People who regularly use cannabis can require more than twice the usual level of sedation when ongoing medical procedures, a new study warns.
"Some of the sedative drugs have dose-dependent side effects, which means that a greater dose, greater probability of problems," said lead researcher Mark Twardowski of Western Medical Associates in Colorado, USA.
"It becomes particularly dangerous when suppressed respiratory function is a known side-effect," added Tvardovski.
For the study, researchers in Colorado examined the medical records of 250 patients who received endoscopic procedures after 2012, when the state legalized recreational cannabis.
Patients who smoked or swallow cannabis on a daily or weekly basis claimed 14 percent more fentanyl, 20 percent more midazolam and 220 percent more propofol to achieve optimal sedation for routine procedures, including colonoscopy, showed the findings published in The Journal of the American association for osteopathy.
"Cannabis has some metabolic effects that we do not understand and patients need to know that the use of cannabis can make other drugs less effective." We see some problematic trends anecdotally and virtually no formal data to get a sense of scope or suggest protocols based on evidence, "Tuvarovski said.

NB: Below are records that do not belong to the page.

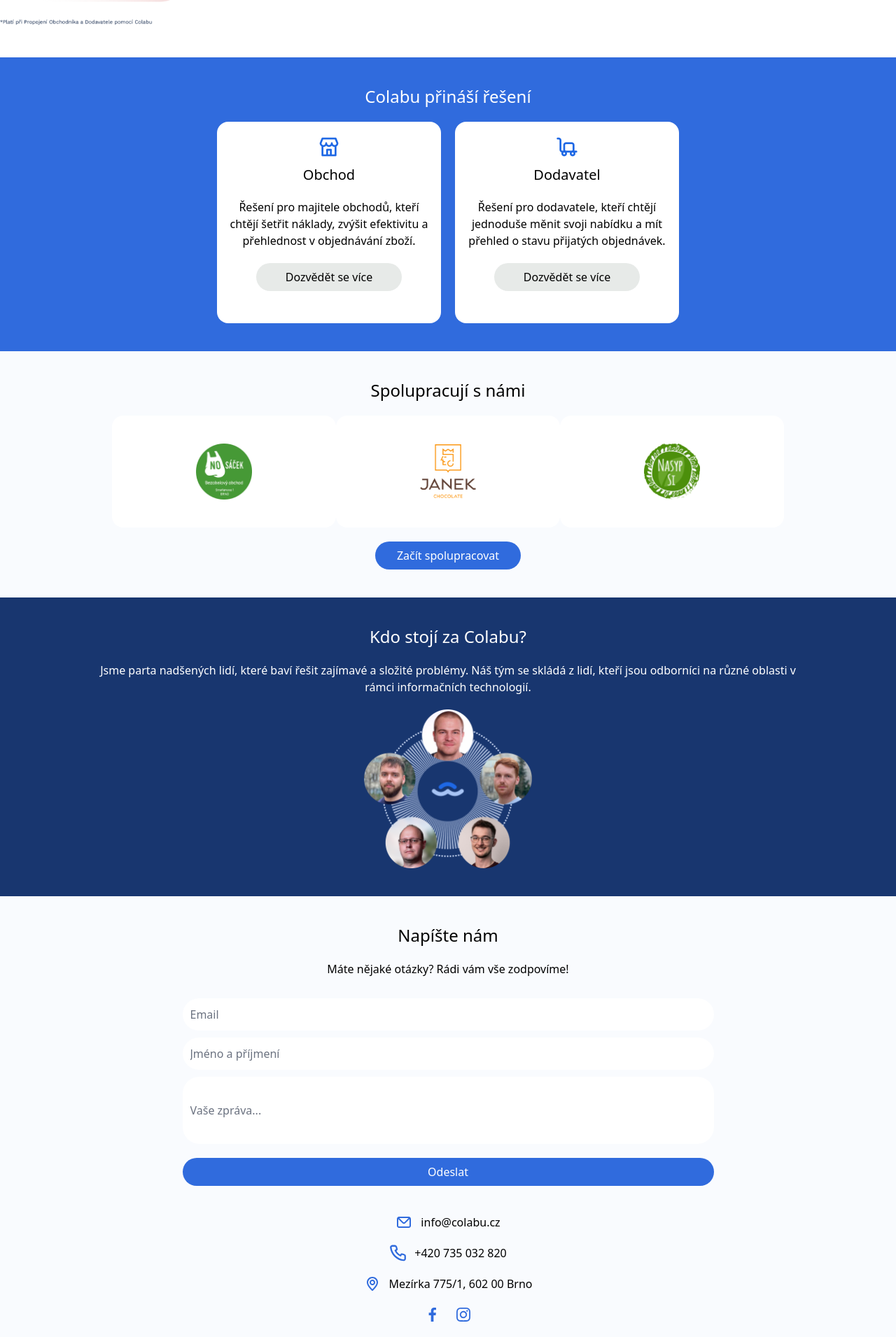
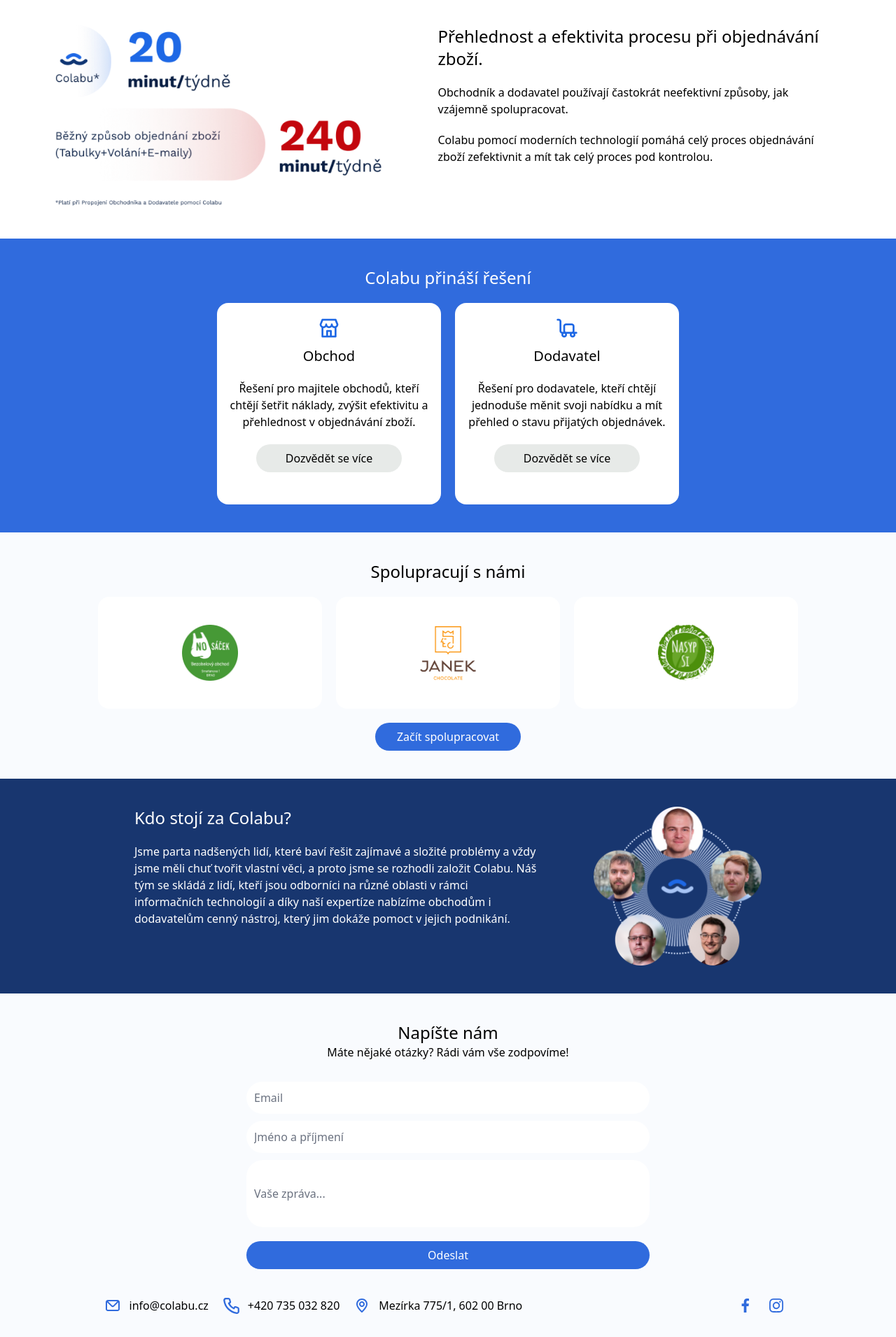
Before and after one commit to colabu-engineering/colabu-web, a Next.js app: page / in a window 1280 px wide. Shown: the part 801-2712 px from the top of the page at 70% size. Built offline with nearby package versions, Linux system fonts and the light colour scheme.

Commit message:
Style fixes, product pages

```diff
--- a/components/box.tsx
+++ b/components/box.tsx
@@ -26,7 +26,7 @@ export const Box: React.FC<BoxProps> = ({ iconPath, iconAlt, title, text, button
         </div>
         <div className="mt-5">
             <Link href={buttonLink}>
-                <div className="flex justify-center items-center w-52 h-10 rounded-3xl bg-grey">
+                <div className="flex justify-center items-center w-52 h-10 rounded-3xl bg-grey cursor-pointer">
                     {buttonText}
                 </div>
             </Link>
--- a/components/footer.tsx
+++ b/components/footer.tsx
@@ -2,23 +2,29 @@ import Image from "next/image";
 
 export const Footer = () => {
     return (
-        <footer>
-            <section className="flex w-full justify-center flex-col">
-                <div className="flex justify-center">
+        <footer className="w-full lg:flex lg:justify-around md:pb-5">
+            <section className="flex w-full justify-center flex-col lg:flex-row lg:w-auto">
+                <div className="flex justify-center items-center">
                     <Image src="/envelope.svg" alt="Envelope icon" width="24" height="24"/>
-                    <a href="mailto:info@colabu.cz" className="pl-3">info@colabu.cz</a>
+                    <div className="pl-3">
+                        <a href="mailto:info@colabu.cz">info@colabu.cz</a>
+                    </div>
                 </div>
-                <div className="flex justify-center mt-5">
+                <div className="flex justify-center items-center mt-5 lg:mt-0 lg:ml-5">
                     <Image src="/phone.svg" alt="Phone icon" width="24" height="24"/>
-                    <a href="tel:735032820" className="pl-3">+420 735 032 820</a>
+                    <div className="pl-3">
+                        <a href="tel:735032820">+420 735 032 820</a>
+                    </div>
                 </div>
-                <div className="flex justify-center mt-5">
+                <div className="flex justify-center items-center mt-5 lg:mt-0 lg:ml-5">
                     <Image src="/map-marker.svg" alt="Map marker icon" width="24" height="24"/>
-                    <p className="pl-3">Mezírka 775/1, 602 00 Brno</p>
+                    <div className="pl-3">
+                        <p>Mezírka 775/1, 602 00 Brno</p>
+                    </div>
                 </div>
             </section>
 
-            <section className="flex w-full justify-center py-5">
+            <section className="flex w-full justify-center py-5 lg:py-0 lg:w-auto">
                 <div className="mx-2.5">
                     <a href="https://www.facebook.com/ColabuCZ" target="_blank">
                         <Image src="/facebook.svg" alt="Facebook icon" width="24" height="24"/>
--- a/pages/index.tsx
+++ b/pages/index.tsx
@@ -9,12 +9,12 @@ const Home: NextPage = () => {
     return (
         <>
             <section className="flex flex-col items-center py-10">
-                <div className="max-w-xs md:max-w-2xl lg:max-w-4xl xl:max-w-5xl 2xl:max-w-7xl">
+                <div className="max-w-xs md:max-w-xl">
                     <h1 className="text-center text-4xl">
                         <span className="text-blue">Efektivní řešení</span> pro správu vašeho zboží.
                     </h1>
                 </div>
-                <div className="max-w-xs md:max-w-2xl lg:max-w-4xl xl:max-w-5xl 2xl:max-w-7xl mt-5">
+                <div className="max-w-xs md:max-w-xl mt-5">
                     <p className="text-center">
                         Webová aplikace Colabu pomáhá zefektivnit proces objednávání zboží obchodníka od dodavatele.
                     </p>
@@ -22,31 +22,40 @@ const Home: NextPage = () => {
                 <div className="mt-5">
                     <Button text="Začít spolupracovat" link="mailto:info@colabu.cz"/>
                 </div>
-                <div className="mt-5">
+                <div className="mt-5 lg:hidden">
                     <Image src="/product-mobile.png" alt="Product showcase" width="300" height="180"/>
+                </div>
+                <div className="mt-5 hidden lg:block">
+                    <Image src="/product-mobile.png" alt="Product showcase" width="630" height="420"/>
                 </div>
             </section>
 
             <section className="flex flex-col items-center bg-white py-10">
-                <div className="max-w-xs md:max-w-2xl lg:max-w-4xl xl:max-w-5xl 2xl:max-w-7xl">
+                <div className="max-w-xs md:max-w-2xl lg:hidden">
                     <h2 className="text-center text-2xl">Přehlednost a efektivita procesu při objednávání zboží.</h2>
                 </div>
-                <div className="flex flex-col items-center lg:flex-row">
+                <div className="flex flex-col items-center lg:flex-row lg:items-start">
+
                     <div className="mt-5 lg:hidden">
                         <Image src="/comparison.png" alt="Comparison image" width="280" height="160"/>
                     </div>
-                    <div className="mt-5 hidden lg:block">
+                    <div className="hidden lg:block lg:mr-10">
                         <Image src="/comparison.png" alt="Comparison image" width="467" height="265"/>
                     </div>
-                    <div className="max-w-xs md:max-w-2xl lg:max-w-4xl xl:max-w-5xl 2xl:max-w-7xl">
+                    <div className="max-w-xs md:max-w-xl lg:ml-10">
+                        <div className="hidden lg:block">
+                            <h2 className="text-center text-2xl lg:text-left">
+                                Přehlednost a efektivita procesu při objednávání zboží.
+                            </h2>
+                        </div>
                         <div className="mt-5">
-                            <p className="text-center">
+                            <p className="text-center lg:text-left">
                                 Obchodník a dodavatel používají častokrát neefektivní způsoby, jak vzájemně
                                 spolupracovat.
                             </p>
                         </div>
                         <div className="mt-5">
-                            <p className="text-center">
+                            <p className="text-center lg:text-left">
                                 Colabu pomocí moderních technologií pomáhá celý proces objednávání zboží zefektivnit a
                                 mít tak celý proces pod kontrolou.
                             </p>
@@ -56,17 +65,17 @@ const Home: NextPage = () => {
             </section>
 
             <section className="flex flex-col items-center bg-blue py-10">
-                <div className="max-w-xs md:max-w-2xl lg:max-w-4xl xl:max-w-5xl 2xl:max-w-7xl">
+                <div className="max-w-xs md:max-w-xl">
                     <h2 className="text-center text-2xl text-white">Colabu přináší řešení</h2>
                 </div>
                 <div className="flex flex-col items-center lg:flex-row">
                     <div className="mt-5 lg:mx-2.5">
                         <Box
-                            iconPath="/shop-icon.png"
+                            iconPath="/buyer-icon.png"
                             iconAlt="Shop icon"
                             title="Obchod"
                             text="Řešení pro majitele obchodů, kteří chtějí šetřit náklady, zvýšit efektivitu a přehlednost v objednávání zboží."
-                            buttonLink="/product-shop"
+                            buttonLink="/product/product-buyer"
                             buttonText="Dozvědět se více"
                         />
                     </div>
@@ -76,7 +85,7 @@ const Home: NextPage = () => {
                             iconAlt="supplier icon"
                             title="Dodavatel"
                             text="Řešení pro dodavatele, kteří chtějí jednoduše měnit svoji nabídku a mít přehled o stavu přijatých objednávek."
-                            buttonLink="/product-supplier"
+                            buttonLink="/product/product-supplier"
                             buttonText="Dozvědět se více"
                         />
                     </div>
@@ -84,23 +93,23 @@ const Home: NextPage = () => {
             </section>
 
             <section className="flex flex-col items-center py-10">
-                <div className="max-w-xs md:max-w-2xl lg:max-w-4xl xl:max-w-5xl 2xl:max-w-7xl">
+                <div className="max-w-xs md:max-w-xl">
                     <h2 className="text-center text-2xl">Spolupracují s námi</h2>
                 </div>
                 <div className="flex flex-col items-center lg:flex-row">
-                    <div className="mt-5">
+                    <div className="mt-5 lg:mx-2.5">
                         <ConsumerLogo
                             iconPath="/no-sacek-logo.png"
                             iconAlt="Nosacek logo"
                         />
                     </div>
-                    <div className="mt-5">
+                    <div className="mt-5 lg:mx-2.5">
                         <ConsumerLogo
                             iconPath="/janek-logo.png"
                             iconAlt="Čokoládovna Janek logo"
                         />
                     </div>
-                    <div className="mt-5">
+                    <div className="mt-5 lg:mx-2.5">
                         <ConsumerLogo
                             iconPath="/nasypsi-logo.png"
                             iconAlt="Nasypsi logo"
@@ -112,29 +121,34 @@ const Home: NextPage = () => {
                 </div>
             </section>
 
-            <section className="flex flex-col items-center bg-dark-blue py-10">
-                <div className="max-w-xs md:max-w-2xl lg:max-w-4xl xl:max-w-5xl 2xl:max-w-7xl">
-                    <h2 className="text-center text-2xl text-white">Kdo stojí za Colabu?</h2>
+            <section
+                className="flex flex-col items-center bg-dark-blue py-10 lg:flex-row lg:justify-center lg:items-start">
+                <div className="lg:mr-10">
+                    <div className="max-w-xs mt-5 md:max-w-xl lg:mt-0">
+                        <h2 className="text-center text-2xl text-white lg:text-left">Kdo stojí za Colabu?</h2>
+                    </div>
+                    <div className="max-w-xs mt-5 md:max-w-xl">
+                        <p className="text-center text-white lg:text-left">
+                            Jsme parta nadšených lidí, které baví řešit zajímavé a složité problémy a vždy jsme měli
+                            chuť tvořit vlastní věci, a proto jsme se rozhodli založit Colabu. Náš tým se skládá z lidí,
+                            kteří jsou odborníci na různé oblasti v rámci informačních technologií a díky naší expertíze
+                            nabízíme obchodům i dodavatelům cenný nástroj, který jim dokáže pomoct v jejich podnikání.
+                        </p>
+                    </div>
                 </div>
-                <div className="max-w-xs md:max-w-2xl lg:max-w-4xl xl:max-w-5xl 2xl:max-w-7xl mt-5">
-                    <p className="text-center text-white">
-                        Jsme parta nadšených lidí, které baví řešit zajímavé a složité problémy. Náš tým se skládá z
-                        lidí, kteří jsou odborníci na různé oblasti v rámci informačních technologií.
-                    </p>
-                </div>
-                <div className="mt-5">
+                <div className="mt-5 lg:mt-0 lg:ml-10">
                     <Image src="/team.png" alt="Team photo" width="240" height="228"/>
                 </div>
             </section>
 
-            <section className="flex flex-col items-center py-10">
-                <div className="max-w-xs md:max-w-2xl lg:max-w-4xl xl:max-w-5xl 2xl:max-w-7xl">
+            <section id="contact" className="flex flex-col items-center py-10">
+                <div className="max-w-xs md:max-w-xl">
                     <h2 className="text-center text-2xl">Napíšte nám</h2>
                 </div>
-                <div className="max-w-xs md:max-w-2xl lg:max-w-4xl xl:max-w-5xl 2xl:max-w-7xl mt-5">
+                <div className="max-w-xs md:max-w-xl">
                     <p className="text-center">Máte nějaké otázky? Rádi vám vše zodpovíme!</p>
                 </div>
-                <div className="max-w-xs md:max-w-2xl lg:max-w-4xl xl:max-w-5xl 2xl:max-w-7xl mt-5">
+                <div className="max-w-xs mt-5 md:max-w-xl">
                     <ContactForm/>
                 </div>
             </section>
--- a/styles/globals.css
+++ b/styles/globals.css
@@ -9,13 +9,17 @@ html, body {
     background-color: #F9FBFE;
 }
 
+html {
+    scroll-behavior: smooth;
+}
+
 @media (max-width: 768px) {
     .hide-menu {
         display: none;
     }
 
     .show-menu {
-        position: absolute;
+        position: fixed;
         width: 100%;
         height: 100vh;
         top: 0;
```
Also changed, not shown: components/navbar.tsx (+25 -10 lines), pages/product/product-buyer.tsx (added, +17 -0 lines), pages/product/product-supplier.tsx (added, +17 -0 lines), public/buyer-icon.png (renamed from public/shop-icon.png).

The use of cannabis in the United States increased by 43 percent between 2007 and 2015. About 13.5 per cent of the adult population used cannabis in this period, with the highest increase seen in people aged 26 and over, according to the study.